▶ Required work:
Working through the lines below, return each one that holds "student".

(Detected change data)
== Segment start ==
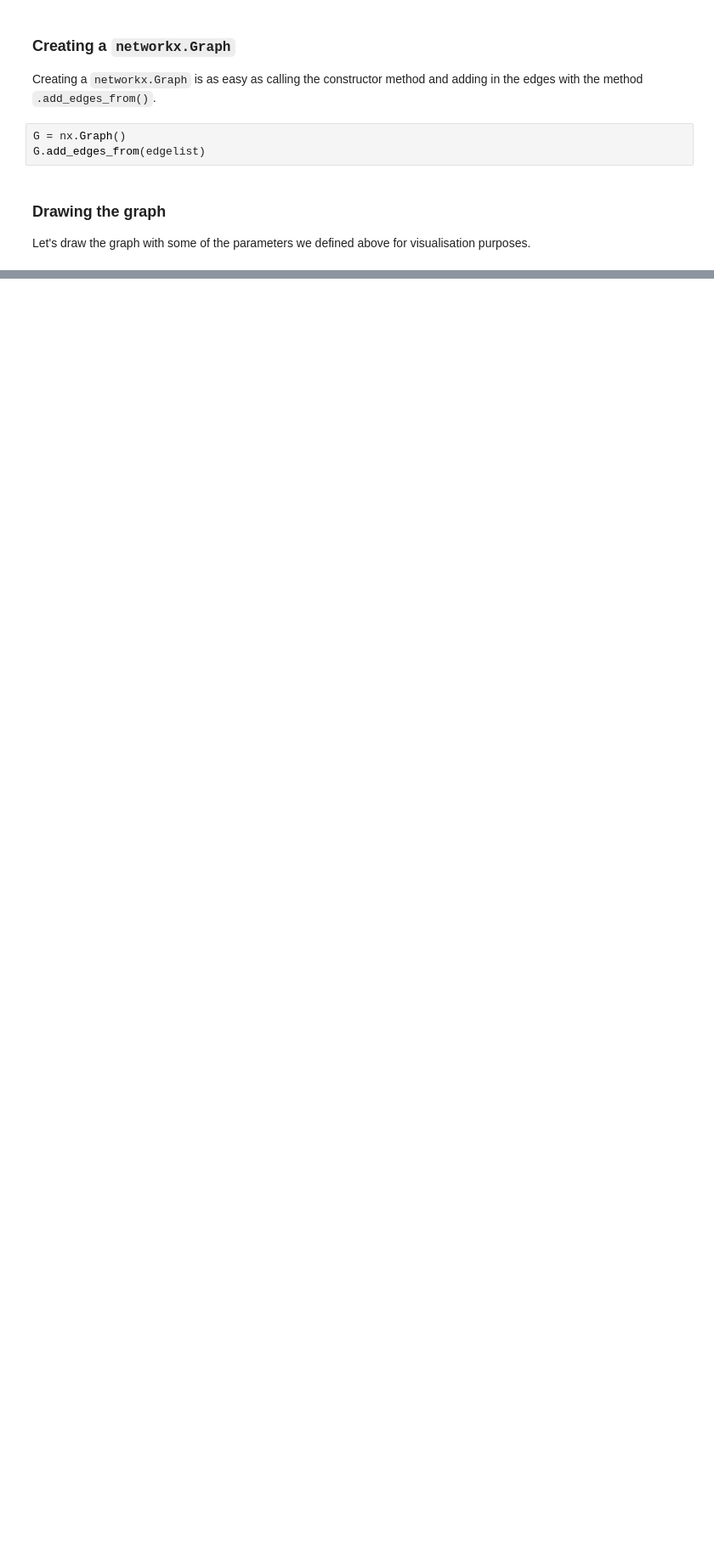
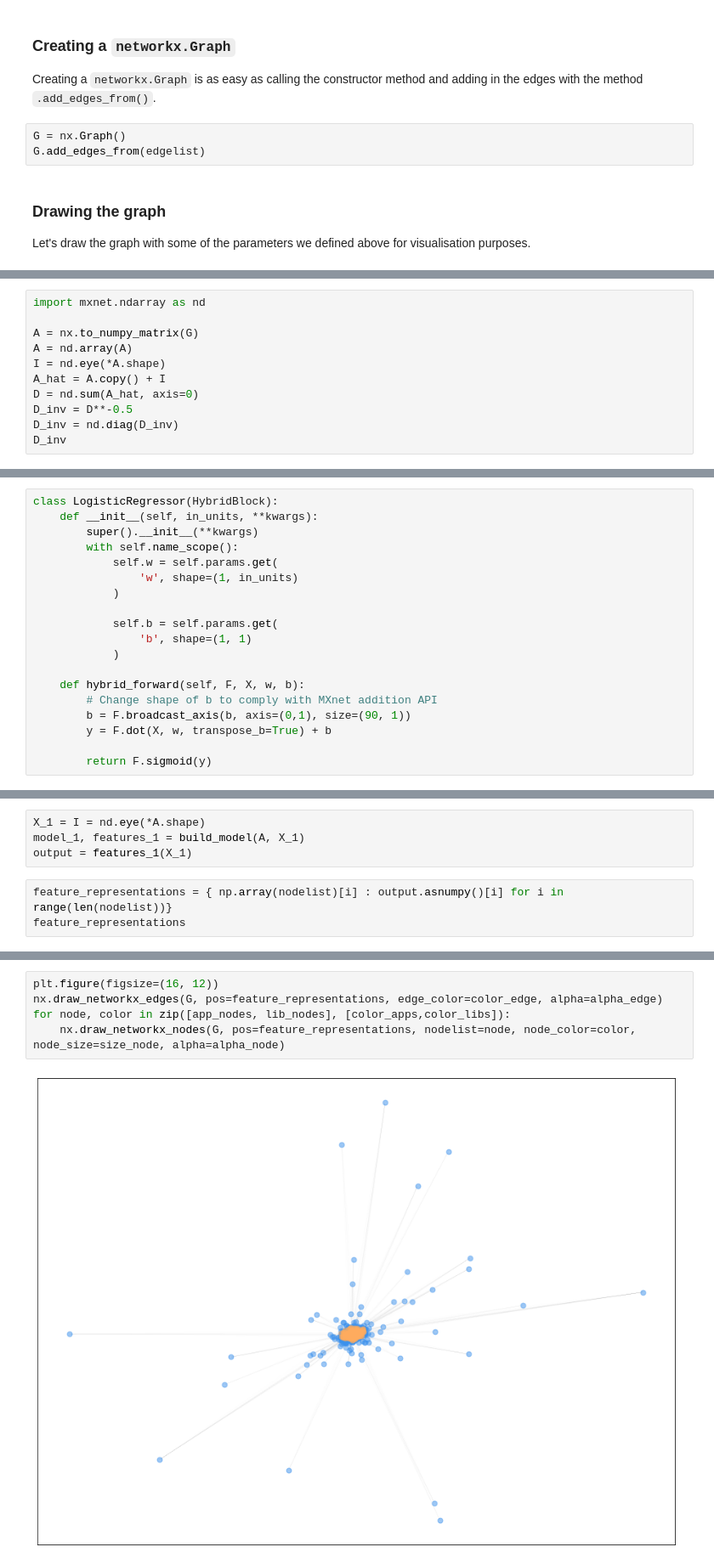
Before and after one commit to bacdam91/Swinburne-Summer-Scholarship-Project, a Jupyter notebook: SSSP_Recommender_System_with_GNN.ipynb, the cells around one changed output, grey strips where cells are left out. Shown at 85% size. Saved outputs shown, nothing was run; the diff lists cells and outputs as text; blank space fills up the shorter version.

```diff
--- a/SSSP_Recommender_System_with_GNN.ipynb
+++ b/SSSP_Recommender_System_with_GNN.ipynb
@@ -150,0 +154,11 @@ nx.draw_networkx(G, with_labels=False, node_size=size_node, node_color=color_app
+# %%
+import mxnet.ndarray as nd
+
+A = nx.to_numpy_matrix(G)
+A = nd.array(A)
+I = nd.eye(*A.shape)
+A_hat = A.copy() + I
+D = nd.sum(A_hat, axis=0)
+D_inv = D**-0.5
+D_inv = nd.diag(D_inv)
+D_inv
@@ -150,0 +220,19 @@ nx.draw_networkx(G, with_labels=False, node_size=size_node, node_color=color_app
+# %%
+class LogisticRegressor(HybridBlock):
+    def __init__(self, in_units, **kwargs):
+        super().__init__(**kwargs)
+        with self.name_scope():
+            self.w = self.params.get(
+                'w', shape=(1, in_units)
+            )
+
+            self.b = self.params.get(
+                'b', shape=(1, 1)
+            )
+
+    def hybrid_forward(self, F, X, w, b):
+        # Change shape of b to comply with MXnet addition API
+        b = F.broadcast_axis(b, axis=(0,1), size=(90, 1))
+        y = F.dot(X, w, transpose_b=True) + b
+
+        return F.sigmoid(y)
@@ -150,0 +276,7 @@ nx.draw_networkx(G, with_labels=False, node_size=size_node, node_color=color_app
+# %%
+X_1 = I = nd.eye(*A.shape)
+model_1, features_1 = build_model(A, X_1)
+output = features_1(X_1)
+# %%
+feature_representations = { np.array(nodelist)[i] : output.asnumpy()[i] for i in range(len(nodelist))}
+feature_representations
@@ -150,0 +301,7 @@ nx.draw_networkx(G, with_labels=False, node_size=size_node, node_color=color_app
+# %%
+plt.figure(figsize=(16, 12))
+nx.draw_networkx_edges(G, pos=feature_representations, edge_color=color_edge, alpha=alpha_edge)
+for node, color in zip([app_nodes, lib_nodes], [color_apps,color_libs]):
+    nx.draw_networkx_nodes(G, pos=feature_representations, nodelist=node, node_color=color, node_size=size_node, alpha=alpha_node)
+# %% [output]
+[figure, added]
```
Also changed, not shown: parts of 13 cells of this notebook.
== Segment end ==
== Segment start ==
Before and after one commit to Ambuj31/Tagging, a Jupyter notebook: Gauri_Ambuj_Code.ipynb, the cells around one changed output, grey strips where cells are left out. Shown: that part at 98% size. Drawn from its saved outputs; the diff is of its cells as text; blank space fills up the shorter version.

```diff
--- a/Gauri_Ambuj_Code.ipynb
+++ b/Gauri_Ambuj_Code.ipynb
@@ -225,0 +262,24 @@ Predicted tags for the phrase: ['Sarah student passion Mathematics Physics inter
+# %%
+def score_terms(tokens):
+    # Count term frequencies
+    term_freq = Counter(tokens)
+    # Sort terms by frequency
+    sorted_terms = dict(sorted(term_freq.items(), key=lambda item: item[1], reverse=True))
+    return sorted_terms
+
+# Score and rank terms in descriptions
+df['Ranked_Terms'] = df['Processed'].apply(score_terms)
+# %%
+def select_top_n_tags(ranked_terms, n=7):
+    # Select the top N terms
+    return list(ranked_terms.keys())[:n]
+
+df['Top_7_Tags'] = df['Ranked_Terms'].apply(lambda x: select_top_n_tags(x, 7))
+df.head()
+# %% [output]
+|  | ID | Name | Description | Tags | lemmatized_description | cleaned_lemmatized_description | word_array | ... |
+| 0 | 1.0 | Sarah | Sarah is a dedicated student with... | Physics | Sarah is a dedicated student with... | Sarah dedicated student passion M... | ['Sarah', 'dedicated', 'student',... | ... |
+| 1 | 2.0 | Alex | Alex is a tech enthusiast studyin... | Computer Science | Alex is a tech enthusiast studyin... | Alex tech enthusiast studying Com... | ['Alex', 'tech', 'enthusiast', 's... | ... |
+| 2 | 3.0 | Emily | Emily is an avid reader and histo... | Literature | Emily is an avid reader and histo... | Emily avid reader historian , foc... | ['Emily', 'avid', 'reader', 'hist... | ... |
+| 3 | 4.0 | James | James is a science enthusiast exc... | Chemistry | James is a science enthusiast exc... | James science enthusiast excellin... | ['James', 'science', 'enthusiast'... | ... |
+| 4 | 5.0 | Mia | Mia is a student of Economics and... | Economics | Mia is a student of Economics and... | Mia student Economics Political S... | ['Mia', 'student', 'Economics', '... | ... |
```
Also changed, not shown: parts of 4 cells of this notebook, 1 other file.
== Segment end ==
▶ Task answer:
@@ -225,0 +262,24 @@ Predicted tags for the phrase: ['Sarah student passion Mathematics Physics inter
+| 0 | 1.0 | Sarah | Sarah is a dedicated student with... | Physics | Sarah is a dedicated student with... | Sarah dedicated student passion M... | ['Sarah', 'dedicated', 'student',... | ... |
+| 4 | 5.0 | Mia | Mia is a student of Economics and... | Economics | Mia is a student of Economics and... | Mia student Economics Political S... | ['Mia', 'student', 'Economics', '... | ... |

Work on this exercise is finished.